Roberson v. State of Connecticut, 501 F.2d 305, 308 (2nd Cir.1974). See also United States v. Gentile, 610 F.2d 541 (8th Cir.1979); United States v. Garza, 484 F.2d 88 (5th Cir.1973); United States v. Carrion, 457 F.2d 808 (9th Cir.1972); Alexander v. State, 578 P.2d 591 (Alaska 1978); Rutledge v. State, 263 Ark. 300, 564 S.W.2d 511 (1978); State v. Palama, 62 Hawaii 159, 612 P.2d 1168 (1980); Hutchinson v. State, 44 Md.App. 182, 407 A.2d 359 (1979), aff'd, 292 Md. 367, 438 A.2d 1335 (1982); Rubera v. Commonwealth, 371 Mass. 177, 355 N.E.2d 800 (1976); Annot., 76 A.L.R.3d 588 (1977).
We agree with the reasoning set forth in the Roberson decision, and therefore we hold that a subsequent conviction that is being appealed at the time of the revocation hearing on a prior offense may serve as the basis for the revocation of probation granted on the earlier offense.

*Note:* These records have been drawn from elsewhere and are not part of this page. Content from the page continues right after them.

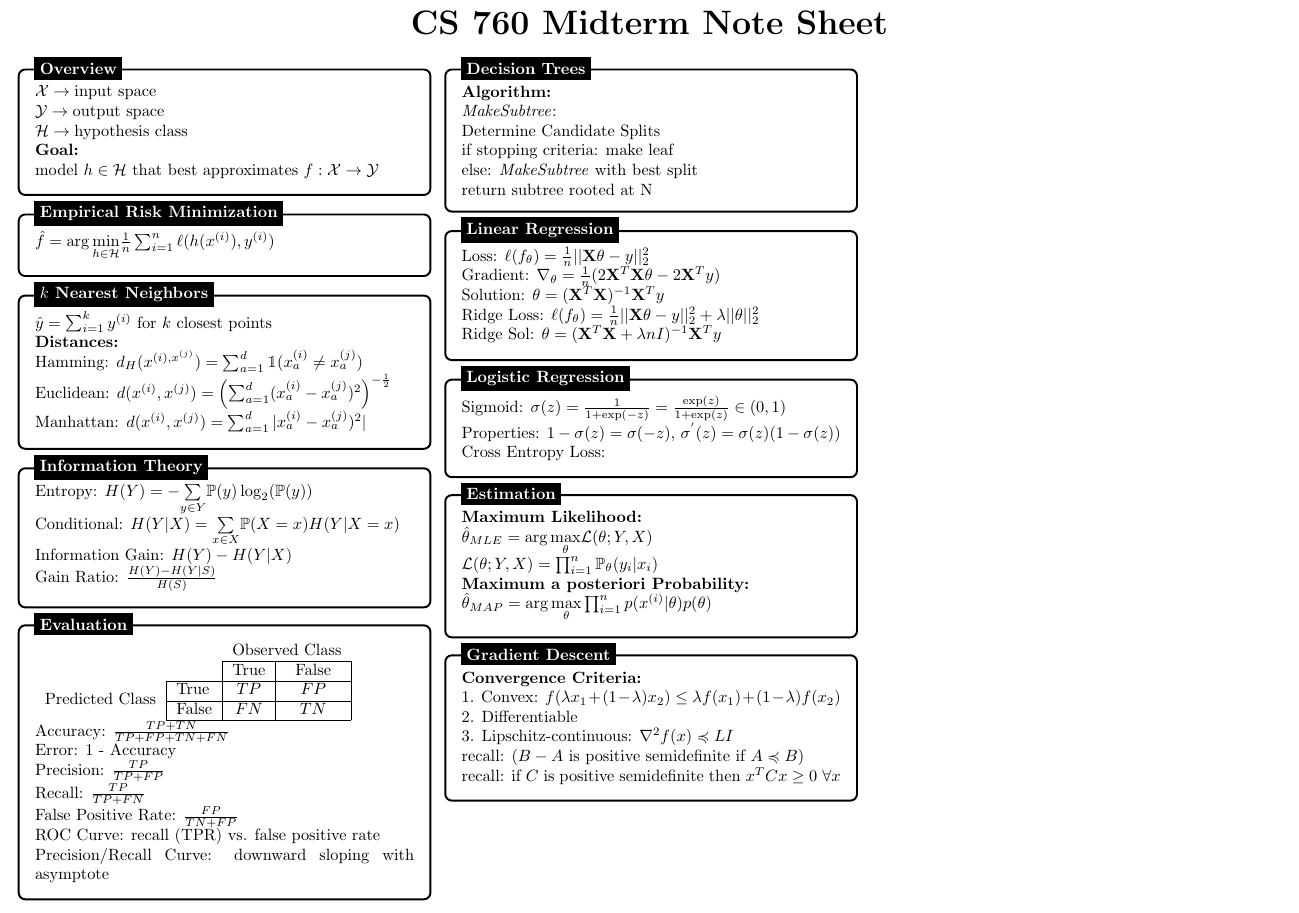
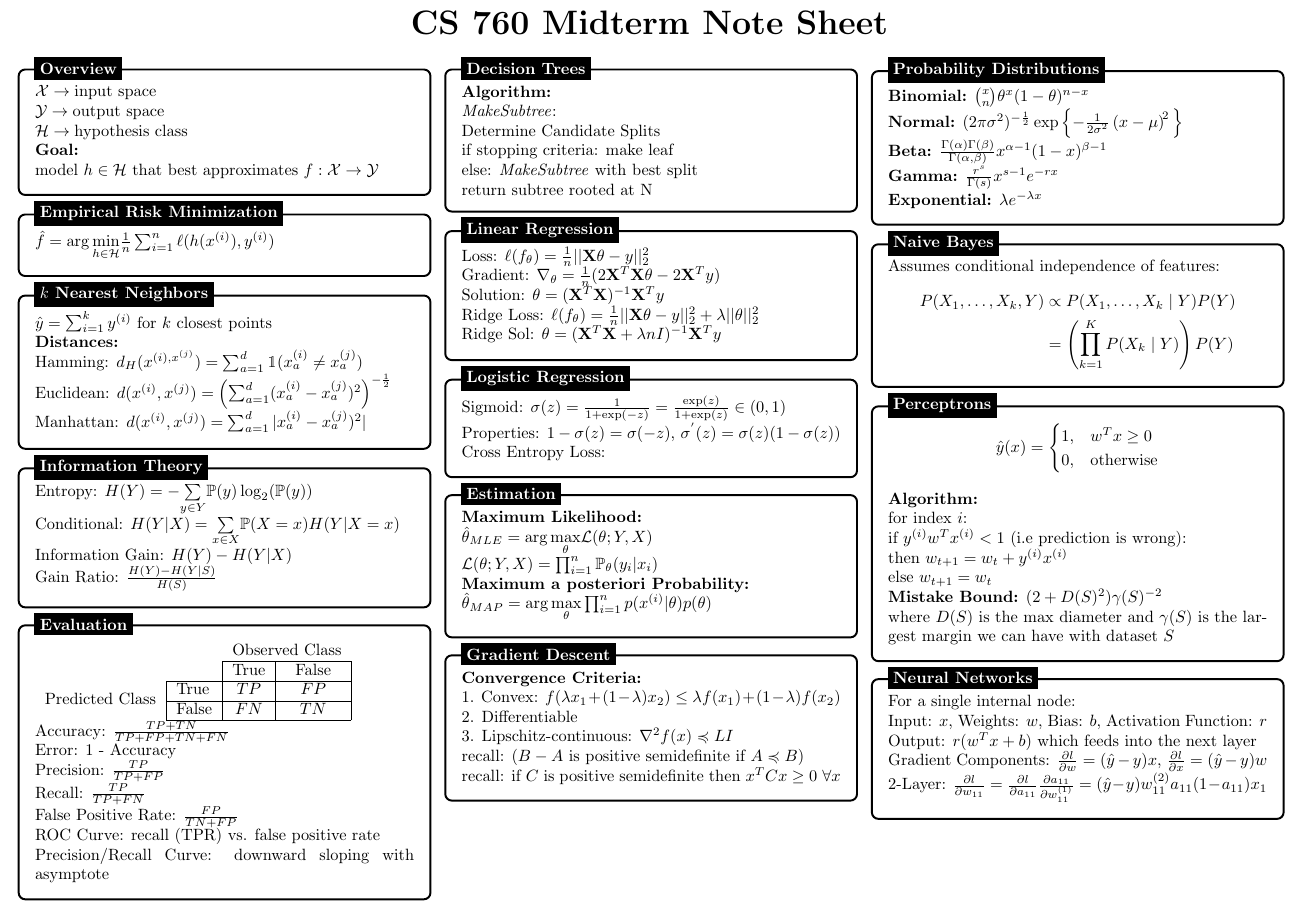
Before and after one commit to ryanyee3/CS760_Machine_Learning, a LaTeX document (midterm/note_sheet.tex): part of the page, cut so that both start at the same text. Compiled offline with pdfLaTeX.

Commit message:
added prob distributions, naive bayes, perceptron, and neural network blocks

```diff
--- a/midterm/note_sheet.tex
+++ b/midterm/note_sheet.tex
@@ -204,6 +204,81 @@
 \node[fancytitle, right=10pt] at (box.north west) {Gradient Descent};
 \end{tikzpicture}
 
+\vfil\null
+\columnbreak
+
+% Probability Distributions
+\begin{tikzpicture}
+    \node [mybox] (box){%
+        \begin{minipage}{0.3\textwidth}
+            \textbf{Binomial:} $\binom{x}{n} \theta^x (1-\theta)^{n-x}$ \\
+            \textbf{Normal:} $(2\pi\sigma^{2})^{-\frac{1}{2}}
+            \exp\left\{-\frac{1}{2\sigma^{2}}\left(x-\mu\right)^{\!2}\,\right\}$ \\
+            \textbf{Beta:} $\frac{\Gamma(\alpha)\Gamma(\beta)}{\Gamma(\alpha,\beta)}x^{\alpha-1}(1-x)^{\beta-1}$ \\
+            \textbf{Gamma:} $\frac{r^{s}}{\Gamma(s)}x^{s-1} e^{-r x}$ \\
+            \textbf{Exponential:} $\lambda e^{-\lambda x}$
+        \end{minipage}
+    };
+% Probability Distributions Header
+\node[fancytitle, right=10pt] at (box.north west) {Probability Distributions};
+\end{tikzpicture}
+
+% Naive Bayes
+\begin{tikzpicture}
+    \node [mybox] (box){%
+        \begin{minipage}{0.3\textwidth}
+             Assumes conditional independence of features: \\
+             $$
+             \begin{aligned}
+                P(X_1, \dots, X_k, Y) & \propto P(X_1, \dots, X_k \mid Y) P(Y) \\
+                & = \left(\prod_{k=1}^{K} P(X_k \mid Y)\right) P(Y)  \\
+             \end{aligned}
+             $$
+        \end{minipage}
+    };
+% Naive Bayes Header
+\node[fancytitle, right=10pt] at (box.north west) {Naive Bayes};
+\end{tikzpicture}
+
+% Perceptrons
+\begin{tikzpicture}
+    \node [mybox] (box){%
+        \begin{minipage}{0.3\textwidth}
+             \begin{equation*}
+                \hat y(x) =
+                \begin{cases}
+                    1, & w^{T}x \geq 0 \\
+                    0, & \text{otherwise}
+                \end{cases}
+             \end{equation*} \\
+        \textbf{Algorithm:} \\
+        for index $i$: \\
+        if $y^{(i)}w^{T}x^{(i)} < 1$ (i.e prediction is wrong): \\
+        then $w_{t+1} = w_{t} + y^{(i)}x^{(i)}$ \\
+        else $w_{t+1} = w_{t}$ \\
+        \textbf{Mistake Bound:} $(2 + D(S)^{2})\gamma(S)^{-2}$ \\
+        where $D(S)$ is the max diameter and $\gamma(S)$ is the largest margin we can have with dataset $S$
+        \end{minipage}
+    };
+% Perceptrons Header
+\node[fancytitle, right=10pt] at (box.north west) {Perceptrons};
+\end{tikzpicture}
+
+% Neural Networks
+\begin{tikzpicture}
+    \node [mybox] (box){%
+        \begin{minipage}{0.3\textwidth}
+            For a single internal node: \\
+            Input: $x$, Weights: $w$, Bias: $b$, Activation Function: $r$ \\
+            Output: $r(w^{T}x + b)$ which feeds into the next layer \\
+            Gradient Components: $\frac{\partial l}{\partial w} = (\hat y-y)x$, $\frac{\partial l}{\partial x} = (\hat y-y)w$ \\
+            2-Layer: $\frac{\partial l}{\partial w_{11}} = \frac{\partial l}{\partial a_{11}}\frac{\partial a_{11}}{\partial w_{11}^{(1)}} = (\hat y-y)w_{11}^{(2)} a_{11}(1-a_{11})x_{1}$
+        \end{minipage}
+    };
+% Neural Networks Header
+\node[fancytitle, right=10pt] at (box.north west) {Neural Networks};
+\end{tikzpicture}
+
 \end{multicols*}
 \end{document}
 
```
Also changed, not shown: midterm/note_sheet.pdf.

The order appealed from is affirmed.
All the Justices concur.